Instructions to follow: Please say how many lines of the listing hold "Warehouse", with no other words in the answer.

Given data:

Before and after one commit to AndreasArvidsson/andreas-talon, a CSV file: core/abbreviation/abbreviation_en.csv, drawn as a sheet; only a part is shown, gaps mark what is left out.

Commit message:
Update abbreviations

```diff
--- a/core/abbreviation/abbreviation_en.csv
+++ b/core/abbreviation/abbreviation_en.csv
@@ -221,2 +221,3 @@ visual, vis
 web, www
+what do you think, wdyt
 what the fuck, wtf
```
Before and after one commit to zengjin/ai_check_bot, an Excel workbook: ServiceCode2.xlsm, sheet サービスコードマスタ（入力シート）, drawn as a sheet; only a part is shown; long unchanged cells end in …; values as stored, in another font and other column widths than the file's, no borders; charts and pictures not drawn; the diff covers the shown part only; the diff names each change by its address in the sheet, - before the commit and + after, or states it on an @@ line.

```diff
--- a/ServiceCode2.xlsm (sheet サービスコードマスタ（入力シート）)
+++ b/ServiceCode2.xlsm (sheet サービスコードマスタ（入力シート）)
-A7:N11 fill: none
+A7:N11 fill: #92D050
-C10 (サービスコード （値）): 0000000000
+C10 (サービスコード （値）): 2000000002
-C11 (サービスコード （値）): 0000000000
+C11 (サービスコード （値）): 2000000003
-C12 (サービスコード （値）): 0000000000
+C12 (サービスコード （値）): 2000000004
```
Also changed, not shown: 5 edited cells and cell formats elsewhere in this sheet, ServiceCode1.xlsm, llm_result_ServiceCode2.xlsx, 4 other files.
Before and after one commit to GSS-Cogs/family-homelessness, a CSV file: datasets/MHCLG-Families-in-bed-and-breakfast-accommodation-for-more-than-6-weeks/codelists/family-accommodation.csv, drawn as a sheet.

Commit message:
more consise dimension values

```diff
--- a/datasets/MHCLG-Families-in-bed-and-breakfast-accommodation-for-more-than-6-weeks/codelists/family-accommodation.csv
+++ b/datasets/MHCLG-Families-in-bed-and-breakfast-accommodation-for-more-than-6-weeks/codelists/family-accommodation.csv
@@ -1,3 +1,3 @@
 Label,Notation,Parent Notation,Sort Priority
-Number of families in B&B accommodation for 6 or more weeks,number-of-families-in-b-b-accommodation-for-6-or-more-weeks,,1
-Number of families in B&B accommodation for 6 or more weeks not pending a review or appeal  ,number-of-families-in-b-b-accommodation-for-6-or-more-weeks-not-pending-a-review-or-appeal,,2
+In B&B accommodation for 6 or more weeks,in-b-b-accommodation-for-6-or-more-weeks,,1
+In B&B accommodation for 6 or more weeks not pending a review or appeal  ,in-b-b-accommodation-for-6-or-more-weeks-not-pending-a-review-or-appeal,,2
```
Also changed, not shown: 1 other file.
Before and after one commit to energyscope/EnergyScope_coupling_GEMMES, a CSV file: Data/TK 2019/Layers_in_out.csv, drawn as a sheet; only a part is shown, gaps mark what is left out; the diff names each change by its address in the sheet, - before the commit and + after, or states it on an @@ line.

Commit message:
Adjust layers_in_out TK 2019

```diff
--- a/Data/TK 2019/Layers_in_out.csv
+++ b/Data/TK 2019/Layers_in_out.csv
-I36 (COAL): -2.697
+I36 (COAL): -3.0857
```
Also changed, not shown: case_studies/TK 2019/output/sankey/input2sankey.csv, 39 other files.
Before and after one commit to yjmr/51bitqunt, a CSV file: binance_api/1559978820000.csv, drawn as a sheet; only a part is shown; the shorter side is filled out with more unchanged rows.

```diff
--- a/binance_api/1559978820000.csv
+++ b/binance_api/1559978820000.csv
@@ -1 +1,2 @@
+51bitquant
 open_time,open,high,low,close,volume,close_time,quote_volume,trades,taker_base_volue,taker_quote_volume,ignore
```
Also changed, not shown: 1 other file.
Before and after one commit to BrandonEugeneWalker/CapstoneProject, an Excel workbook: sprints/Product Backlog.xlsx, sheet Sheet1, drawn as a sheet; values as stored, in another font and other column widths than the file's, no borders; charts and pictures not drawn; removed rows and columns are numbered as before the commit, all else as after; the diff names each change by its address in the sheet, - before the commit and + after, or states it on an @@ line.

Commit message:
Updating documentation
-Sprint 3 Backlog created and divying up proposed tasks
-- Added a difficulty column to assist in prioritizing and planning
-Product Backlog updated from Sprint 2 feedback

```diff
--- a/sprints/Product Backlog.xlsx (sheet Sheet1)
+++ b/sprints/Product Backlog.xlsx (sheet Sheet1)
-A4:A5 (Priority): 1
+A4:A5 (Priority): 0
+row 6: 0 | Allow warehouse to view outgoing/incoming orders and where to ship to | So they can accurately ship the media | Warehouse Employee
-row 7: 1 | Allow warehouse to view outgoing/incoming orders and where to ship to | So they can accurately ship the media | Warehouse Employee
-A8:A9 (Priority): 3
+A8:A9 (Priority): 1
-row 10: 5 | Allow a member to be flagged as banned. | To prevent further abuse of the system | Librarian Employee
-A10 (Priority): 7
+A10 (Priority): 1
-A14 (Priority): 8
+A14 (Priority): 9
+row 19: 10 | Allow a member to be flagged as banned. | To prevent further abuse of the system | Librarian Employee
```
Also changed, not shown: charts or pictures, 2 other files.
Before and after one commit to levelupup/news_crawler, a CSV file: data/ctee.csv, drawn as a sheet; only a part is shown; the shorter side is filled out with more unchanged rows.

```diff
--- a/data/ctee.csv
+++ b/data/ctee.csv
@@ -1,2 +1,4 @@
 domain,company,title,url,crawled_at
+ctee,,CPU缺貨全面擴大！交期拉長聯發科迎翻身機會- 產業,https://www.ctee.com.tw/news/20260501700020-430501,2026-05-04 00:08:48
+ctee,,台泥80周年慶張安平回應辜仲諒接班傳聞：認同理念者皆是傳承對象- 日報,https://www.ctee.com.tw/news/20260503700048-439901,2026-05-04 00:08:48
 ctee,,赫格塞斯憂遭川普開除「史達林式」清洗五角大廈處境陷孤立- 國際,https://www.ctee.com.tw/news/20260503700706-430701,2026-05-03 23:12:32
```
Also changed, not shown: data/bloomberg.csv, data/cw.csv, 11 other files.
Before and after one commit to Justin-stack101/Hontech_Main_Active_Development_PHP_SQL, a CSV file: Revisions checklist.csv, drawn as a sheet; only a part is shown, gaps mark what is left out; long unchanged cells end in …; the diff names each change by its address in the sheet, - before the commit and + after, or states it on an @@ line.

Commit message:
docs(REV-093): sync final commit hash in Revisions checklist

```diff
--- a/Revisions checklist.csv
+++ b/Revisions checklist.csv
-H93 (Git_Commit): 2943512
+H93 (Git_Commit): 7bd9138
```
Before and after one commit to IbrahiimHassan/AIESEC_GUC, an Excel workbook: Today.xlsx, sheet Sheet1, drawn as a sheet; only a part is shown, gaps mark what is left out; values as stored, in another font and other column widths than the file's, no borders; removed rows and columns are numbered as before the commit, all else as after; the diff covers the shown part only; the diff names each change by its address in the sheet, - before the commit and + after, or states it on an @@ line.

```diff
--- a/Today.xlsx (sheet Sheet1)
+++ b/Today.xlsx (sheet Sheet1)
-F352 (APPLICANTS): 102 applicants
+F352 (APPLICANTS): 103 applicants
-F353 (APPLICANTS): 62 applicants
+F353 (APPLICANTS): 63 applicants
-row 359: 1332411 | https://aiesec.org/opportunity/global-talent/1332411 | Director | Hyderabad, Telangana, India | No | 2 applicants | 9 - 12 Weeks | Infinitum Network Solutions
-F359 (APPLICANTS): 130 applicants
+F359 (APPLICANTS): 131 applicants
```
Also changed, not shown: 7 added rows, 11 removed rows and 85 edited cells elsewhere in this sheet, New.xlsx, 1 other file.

Solution to this problem: 2